The last tactic is about synchronising output delivery.
Outcomes that require combining multiple outputs, perhaps from multiple teams, inevitably increase work complexity and require more control.
But we know that as complexity increases, control decreases. We also know that outputs are perishable, in the sense their value diminishes over time5.
So how do we synchronise outputs so they can be combined to generate value as soon as they’re made available?
You actually have more visibility and control when you deliver a series of small incremental and iterative steps. – Experience Report – Maersk Line, Black Swan Farming
You guessed it, we break down outputs so they can be integrated more often, in smaller batches.

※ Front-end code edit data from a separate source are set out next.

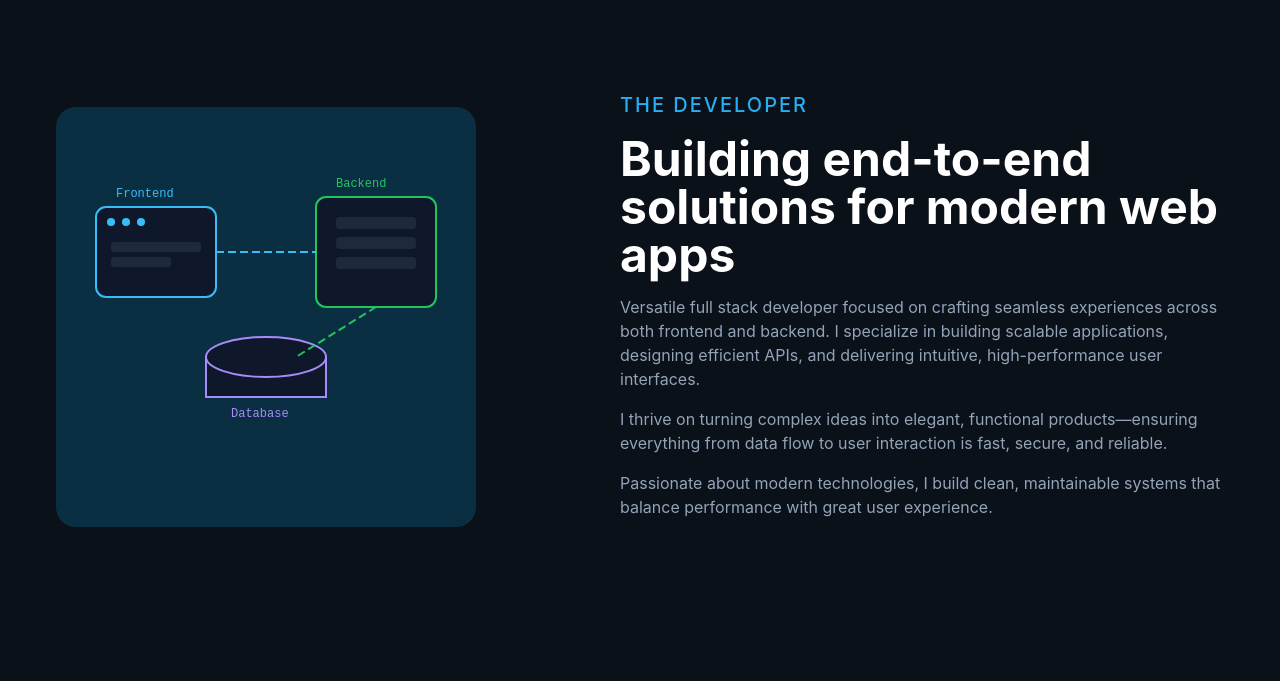
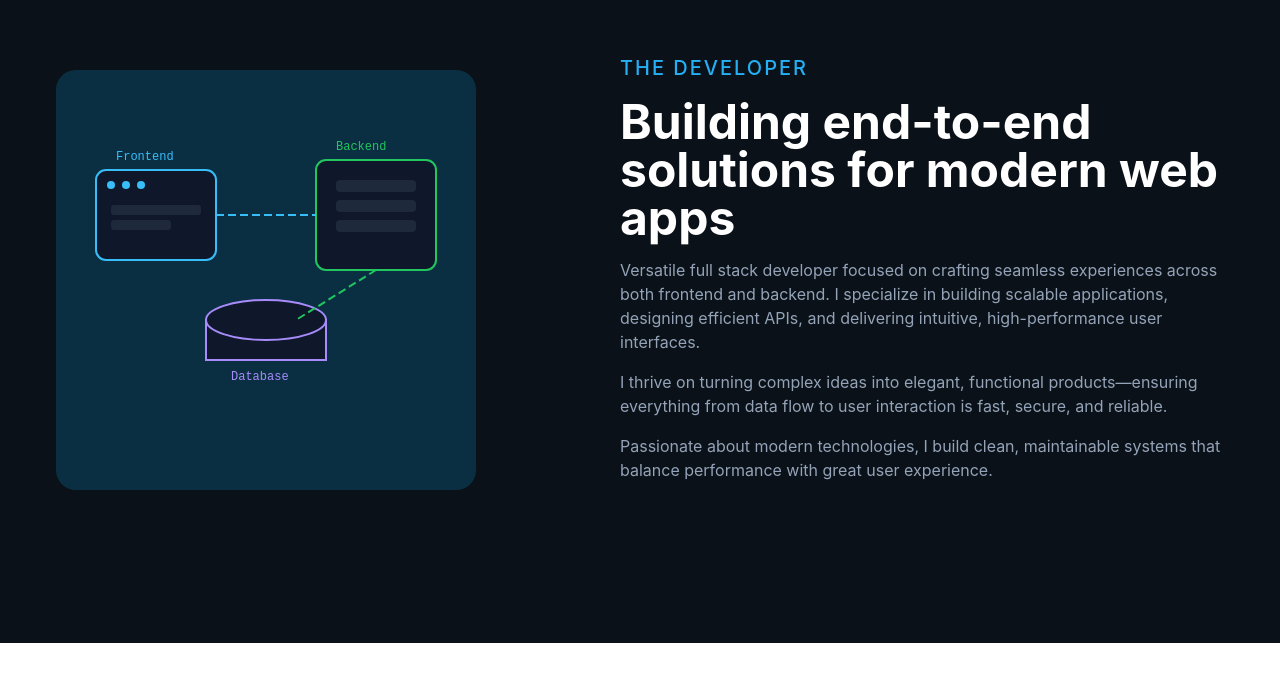
Before and after one commit to sumitpati7/sumitpati7.github.io, a React (Vite) app: page / in a window 1280 px wide. Shown: the part 883-1564 px from the top of the page. After the commit the page ends 1526 px from the top, so only its background shows below. Built offline with nearby package versions, Linux system fonts and the light colour scheme.

Commit message:
fix: dependency errors due to dependabot

```diff
--- a/package.json
+++ b/package.json
@@ -21,7 +21,7 @@
     "@types/react-dom": "^19.1.6",
     "@vitejs/plugin-react": "^4.6.0",
     "autoprefixer": "^10.4.27",
-    "eslint": "^10.0.3",
+    "eslint": "^9.30.1",
     "eslint-plugin-react-hooks": "^5.2.0",
     "eslint-plugin-react-refresh": "^0.4.20",
     "globals": "^17.4.0",
--- a/src/components/OverView.jsx
+++ b/src/components/OverView.jsx
@@ -1,6 +1,6 @@
 function OverView() {
   return (
-    <section id="about" className="min-h-screen flex items-center justify-center px-4 py-8">
+    <section id="about" className="min-h-[calc(100vh-74px)] flex items-center justify-center px-4 py-8">
       <div className="flex flex-col lg:flex-row items-center lg:items-start gap-8 lg:gap-16 rounded-4xl">
         <div className="left rounded-4xl p-4 lg:mr-16 shrink-0">
           <svg className="w-70 h-70 sm:w-87.5 sm:h-87.5 md:w-105 md:h-105" viewBox="0 0 420 420" fill="none" xmlns="http://www.w3.org/2000/svg">
```
Also changed, not shown: 1 other file (tests, documents, lock files or other folders).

In The Fuzzy Front End, Joshua Arnold expands on how to prioritisation, ownership, and limits enable small batch sizes.
This is a long section on collaboration, to summarise:
- Efficiency requires Collaboration
- Cross-Functional Key Results better support Collaboration
- Slow down, look outside your team and Understand, Define, Progress, and Review work to avoid siloing
- Sustain Collaboration with Trust and Output Scheduling
In the next post, on February 3rd 2020, we will look at how OKRs can do better at motivation.
- Collaboration (this post)
- Motivation (February 3rd 2020)
- Measurement (February 10th 2020)
- Risk (February 17th 2020)
I’ll expand on setting the right Objectives in an upcoming article around the North Star Framework. Objectives are not the top-level strategic goals of your company, they should for example link to higher-level predictors of success for your organisation. ↩
Also known as the Sunk Cost or Concorde Fallacy due to the UK and French governments resistance to cancel the Concorde project, when they knew it had failed, due to how much they had already spent on it. ↩
“In general, we can say that the longer the time-frame between cause and effect, the less we can reliably predict the outcome of our actions – making detailed planning highly perishable.” – Perishable strategy ↩